CBC workplace harassment focus of attention again


CBC workplace issues are in the spotlight again this week, with one former executive suing the broadcaster for wrongful dismissal and other employees alleging more workplace harassment.

Todd Spencer is suing the public broadcaster for $700,000 in relation to his firing, which came after the Jian Ghomeshi scandal.

And on Thursday Canadaland — headed by a journalist Jesse Brown — who played a key role in breaking the Ghomeshi sex assault allegations — reported allegations of workplace harassment at other CBC shows.

The two events raise the possibility that the public broadcaster has not dealt with problems in its workplace culture as effectively as it has claimed to have done since Ghomeshi’s firing from his role as host of the Q radio show in 2014.

A CBC independent inquiry found in 2015 that its workplace didn’t adequately provide employees a workplace free of “disrespectful and abusive behaviour.” The broadcaster announced the firing of Spencer and another senior executive the same day the independent report was released, and has since stated that the issues found in the report have been dealt with.

16-hour work days

The Canadaland article stated that more than a dozen CBC employees have told the online news outlet of current or past incidents of workplace harassment at CBC Radio One, CBC TV Sports and CBC human resources.

The new allegations counter the CBC’s assertions that workplace harassment is being dealt with proactively at the broadcaster, Canadaland reports.

Producers for the radio show As It Happens approached the Canadian Media Guild with allegations of workplace complaints, beginning this past winter, according to emails Canadaland obtained.

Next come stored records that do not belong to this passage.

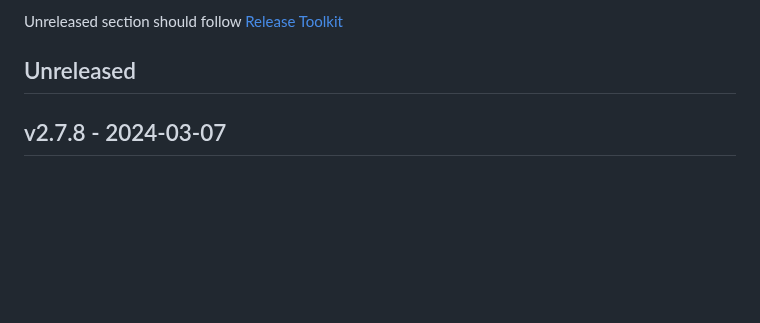
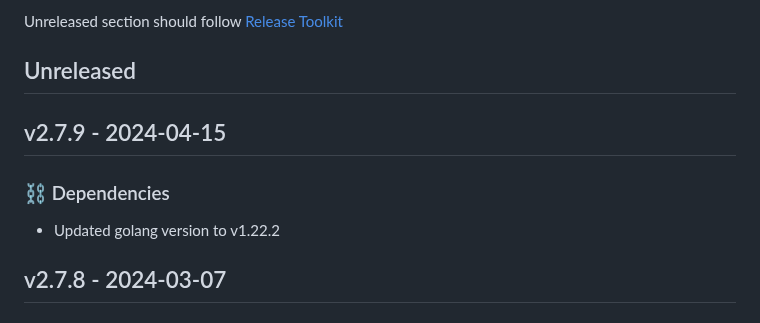
Before and after one commit to newrelic/nri-consul, a Markdown page: CHANGELOG.md, the part around the change. Rendered like a GitHub page; blank space fills up the shorter version.

Commit message:
Update changelog with changes from v2.7.9

```diff
--- a/CHANGELOG.md
+++ b/CHANGELOG.md
@@ -7,6 +7,11 @@ and this project adheres to [Semantic Versioning](http://semver.org/).
 
 Unreleased section should follow [Release Toolkit](https://github.com/newrelic/release-toolkit#render-markdown-and-update-markdown)
 ## Unreleased
+
+## v2.7.9 - 2024-04-15
+
+### ⛓️ Dependencies
+- Updated golang version to v1.22.2
 
 ## v2.7.8 - 2024-03-07
 
```
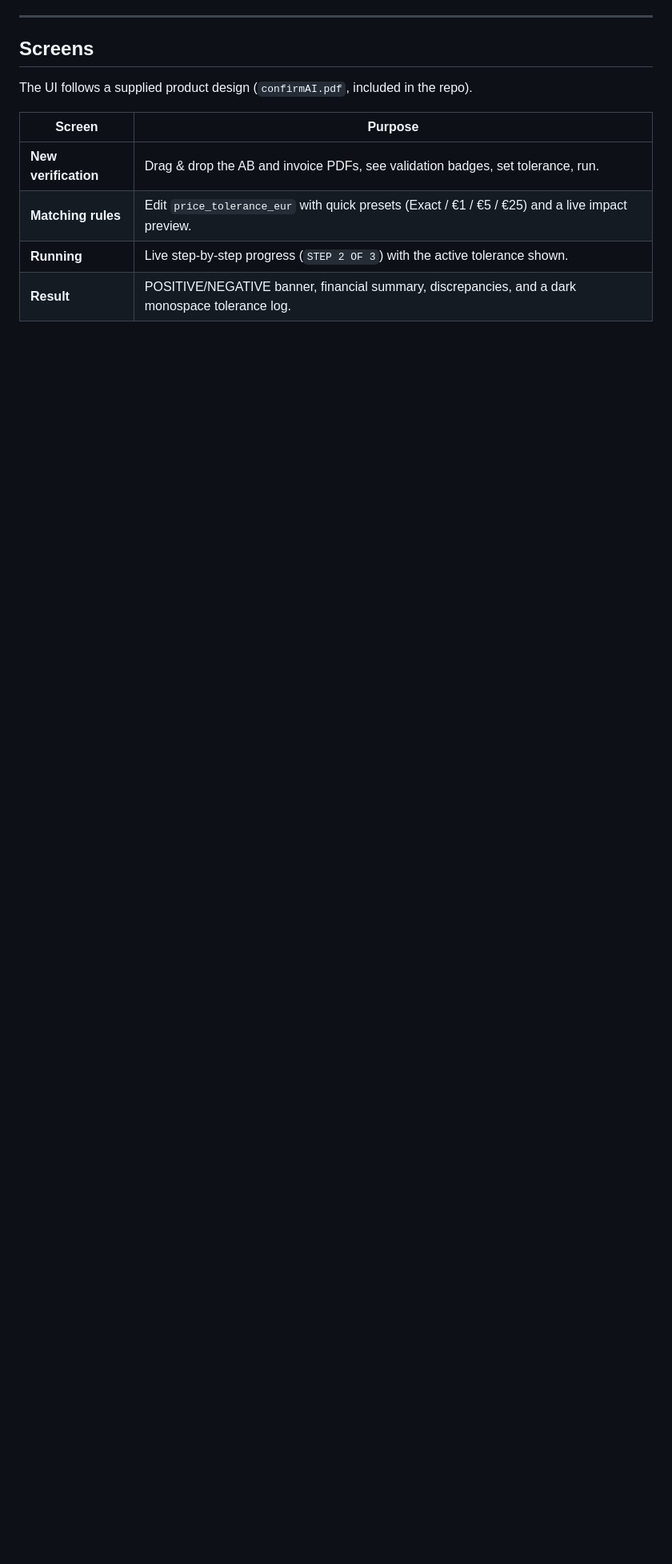
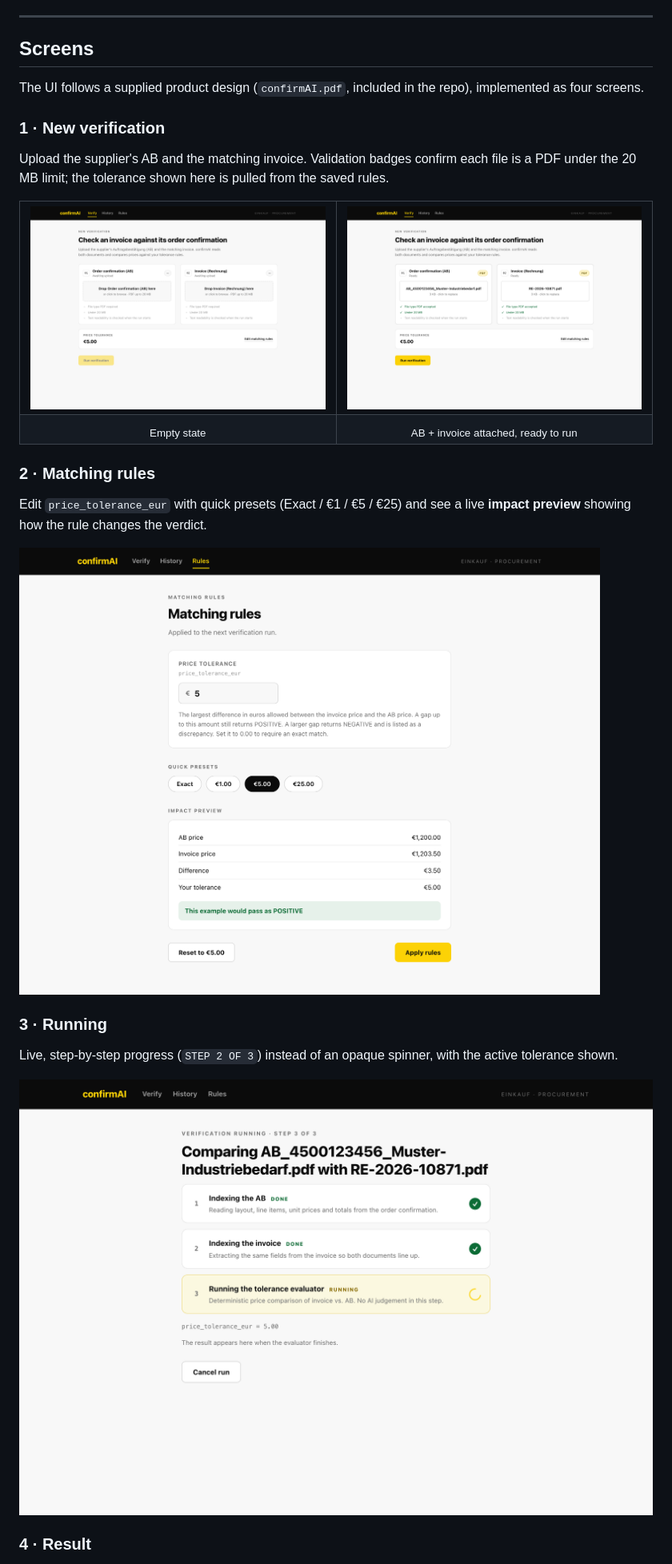
Before and after one commit to esosaphilip/confirmAI, a Markdown page: README.md, the part around one of its changes. Shown at 80% size. GitHub-like rendering; pictures changed too: .screenshots/01-verify-empty.png (added), .screenshots/02-verify-ready.png (added), .screenshots/03-running.png (added); blank space fills up the shorter version.

Commit message:
Add demo screenshots and GIF/video walkthrough to the README
Capture the real UI (Verify, Rules, Running, Result) with Playwright and embed
a 2x-speed GIF plus a linked MP4 so the README shows the product in action.

```diff
--- a/README.md
+++ b/README.md
@@ -116,11 +126,34 @@ built with Vite. Implements the four screens of the product design: **Verify**,
 
 ## Screens
 
-The UI follows a supplied product design (`confirmAI.pdf`, included in the repo).
+The UI follows a supplied product design (`confirmAI.pdf`, included in the repo), implemented as four screens.
 
-| Screen | Purpose |
-|---|---|
-| **New verification** | Drag & drop the AB and invoice PDFs, see validation badges, set tolerance, run. |
-| **Matching rules** | Edit `price_tolerance_eur` with quick presets (Exact / €1 / €5 / €25) and a live impact preview. |
-| **Running** | Live step-by-step progress (`STEP 2 OF 3`) with the active tolerance shown. |
-| **Result** | POSITIVE/NEGATIVE banner, financial summary, discrepancies, and a dark monospace tolerance log. |
+### 1 · New verification
+
+Upload the supplier's AB and the matching invoice. Validation badges confirm each file is a PDF under the 20 MB limit; the tolerance shown here is pulled from the saved rules.
+
+<table>
+<tr>
+<td width="50%"><img src="./.screenshots/01-verify-empty.png" alt="New verification, empty state"></td>
+<td width="50%"><img src="./.screenshots/02-verify-ready.png" alt="New verification, both documents attached"></td>
+</tr>
+<tr>
+<td align="center"><sub>Empty state</sub></td>
+<td align="center"><sub>AB + invoice attached, ready to run</sub></td>
+</tr>
+</table>
+
+### 2 · Matching rules
+
+Edit `price_tolerance_eur` with quick presets (Exact / €1 / €5 / €25) and see a live **impact preview** showing how the rule changes the verdict.
+
+![Matching rules screen](./.screenshots/05-rules.png)
+
+### 3 · Running
+
+Live, step-by-step progress (`STEP 2 OF 3`) instead of an opaque spinner, with the active tolerance shown.
+
+![Running screen](./.screenshots/03-running.png)
+
+### 4 · Result
+
```
Also changed, not shown: other parts of README.md (+14 -0 lines), .screenshots/04-result.png (added), 2 other files.
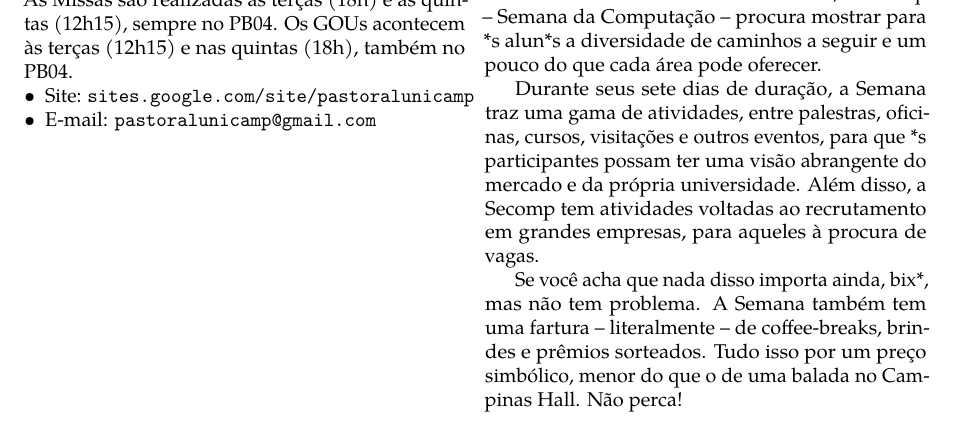
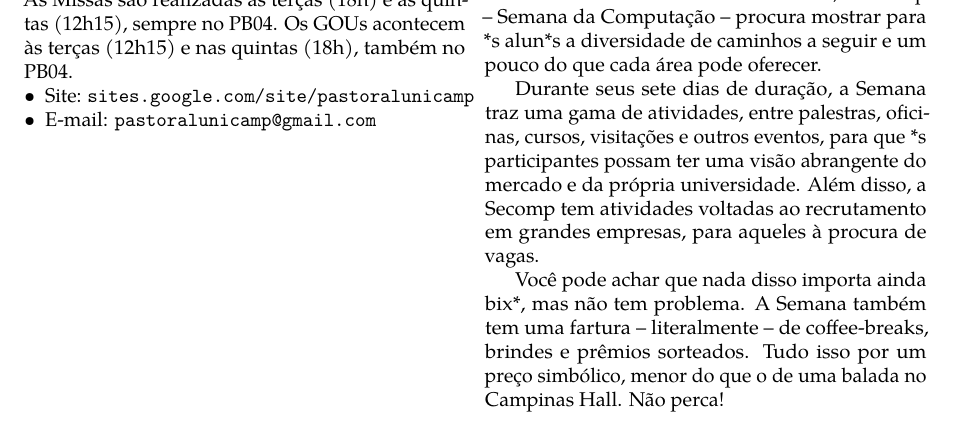
Before and after one commit to cacounicamp/Manual-do-Bixo, a LaTeX book (manual_do_bixo.tex, which reads alem_da_graduacao/eventos.tex): part of page 60 of 65, cut so that both start at the same text. Compiled offline with pdfLaTeX.

Commit message:
Update eventos.tex

```diff
--- a/alem_da_graduacao/eventos.tex
+++ b/alem_da_graduacao/eventos.tex
@@ -37,7 +37,7 @@ participantes possam ter uma visão abrangente do mercado e da própria
 universidade. Além disso, a Secomp tem atividades voltadas ao recrutamento em
 grandes empresas, para aqueles à procura de vagas.
 
-Se você acha que nada disso importa ainda, bix*, mas não tem problema.
+Você pode achar que nada disso importa ainda bix*, mas não tem problema.
 A Semana também tem uma fartura -- literalmente -- de coffee-breaks, brindes e
 prêmios sorteados. Tudo isso por um preço simbólico, menor do que o de uma
 balada no Campinas Hall. Não perca!
```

The complaints as listed in the emails include racist and sexist attitudes, verbal abuse and intimidation. No official union grievances were filed and the CBC has denied the allegations.

Three former television contractors told Canadaland that working for the broadcaster during its coverage of the Pan Am Games in summer 2015 involved 16-hour days with no breaks, lack of access to proper food and water while working, and an instance of verbal abuse that resulted in a formal apology.

Spencer claims unfair firing

At the time of his firing, Spencer was CBC’s executive director of human resources and industrial relations. He led the first internal investigation into Ghomeshi’s actions while he was an employee, beginning in June 2014 when two Q journalists inquired about the situation.

In his lawsuit, filed in Ontario Superior Court in March, Spencer accused CBC of publicly shaming and sacrificing him for political reasons. The suit claims that the broadcaster fabricated reasons to fire him in order to avoid the optics of paying him severance amid the fallout of the Ghomeshi allegations.

In the statement of claim Spencer says that the CBC’s “harsh, vindictive, reprehensible and malicious or highhanded” conduct “must not be condoned by the court especially given the CBC’s stature as Canada’s public broadcaster.”

In a statement of defence, CBC said that Spencer only purported to investigate the claims against Ghomeshi, mislead the broadcaster about what he knew and did not pursue allegations two employees made about the radio host’s workplace behaviour.

None of the allegations have yet been proven in court.

The CBC referred to its statement of defence and declined to comment on the case to Yahoo Canada News.

With files from The Canadian Press